From Peter Taborelli’s Footsteps of History
Thanks to the sleuthing of some family members on the ground in Pennsylvania, I believe we finally know where Christian Hoover’s farm was located. Turns out, I wasn’t too far off in my guessing!
During genealogical research, it is common to come across terms which you may not understand—either because they are legal terms or because the context doesn’t fit your understanding of the word(s). This can create difficulties in interpreting a document and fully understanding its implications for your ancestor and their family. Robert Baird (Bob’s Genealogy Filing […]
Last week I posted a photo of Levi F. Hocker from his days in the Pennsylvania cavalry during the Civil War and mentioned that his brother Benjamin W. Hocker had supported his injury claim in his request for a pension in 1892. Going through the records I have on Benjamin W. Hocker, I realized that […]
I found a deed that shows an association between Henry Landis Jr., son of Henry Landis of Swatara Township, and Benjamin and Martin Hocker. Could it be that this is the Henry Landis who married Martin’s daughter Christianna Hocker?
Thanks to the Digital Public Library of America’s blog post I found the German Digital Library. The goal of the library is “to offer everyone unrestricted access to Germany’s cultural and scientific heritage, that is, access to millions of books, archived items, images, sculptures, pieces of music and other sound documents, as well as films […]
Newspapers are a wonderful resource for finding not only the genealogical date, but the also the details that make a person’s life colorful. This week’s find is a marriage announcement for Trusten P. Drake and Alice Hocker of Leesburg, Florda.
Judge William Adam Hocker obituary in The Evening Independent of St. Petersburg, Florida from July 20, 1918. “Judge Hocker Dies at Ocala Distinguished Jurist Spent Last Winter Here and Made Many Friends The many St. Petersburg friends of Judge William Hocker will regret to learn that he died last Wednesday. Judge Hocker spent last winter […]

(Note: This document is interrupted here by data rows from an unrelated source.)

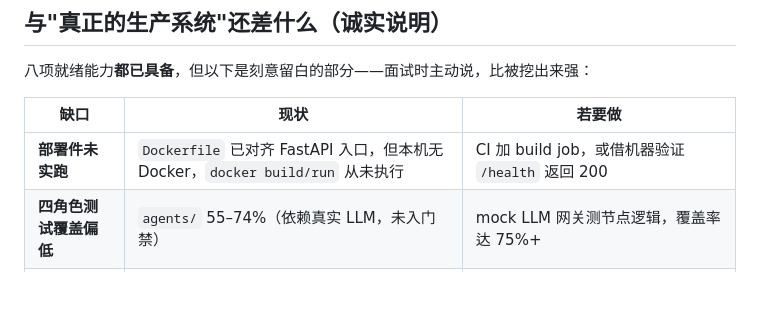
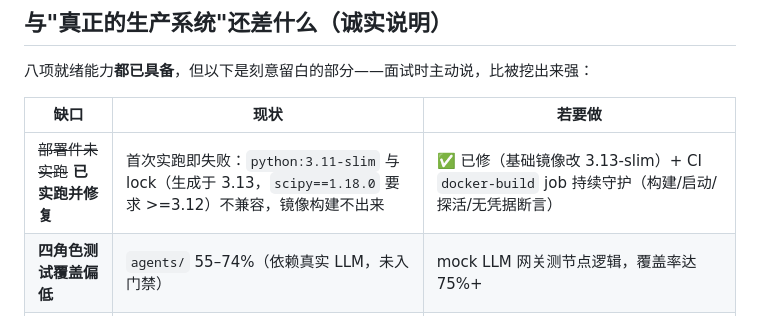
Before and after one commit to paopao-13/pecs-multi-agent, a Markdown page: docs/PRODUCTION_READINESS.md, the part around the change. GitHub-like rendering; blank space fills up the shorter version.

```diff
--- a/docs/PRODUCTION_READINESS.md
+++ b/docs/PRODUCTION_READINESS.md
@@ -284,7 +284,7 @@ $PY evals/run_eval.py --mode ci
 
 | 缺口 | 现状 | 若要做 |
 |---|---|---|
-| **部署件未实跑** | `Dockerfile` 已对齐 FastAPI 入口，但本机无 Docker，`docker build/run` 从未执行 | CI 加 build job，或借机器验证 `/health` 返回 200 |
+| ~~部署件未实跑~~ **已实跑并修复** | 首次实跑即失败：`python:3.11-slim` 与 lock（生成于 3.13，`scipy==1.18.0` 要求 >=3.12）不兼容，镜像构建不出来 | ✅ 已修（基础镜像改 3.13-slim）+ CI `docker-build` job 持续守护（构建/启动/探活/无凭据断言） |
 | **四角色测试覆盖偏低** | `agents/` 55–74%（依赖真实 LLM，未入门禁） | mock LLM 网关测节点逻辑，覆盖率达 75%+ |
 | **无多副本压测** | 跨进程状态（SQLite）已实现但未在真实多 worker 下压测 | 起 4 worker + 压测，验证限流/熔断计数不放大 |
 | **无持久化审计** | 日志仅 stdout | 接 Loki/ELK + 保留期策略 |
```
Also changed, not shown: README.md (+8 -7 lines).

It’s funny how a record that you dismissed as irrelevant—because it did not pertain to the person you were researching—can abruptly become relevant with additional research.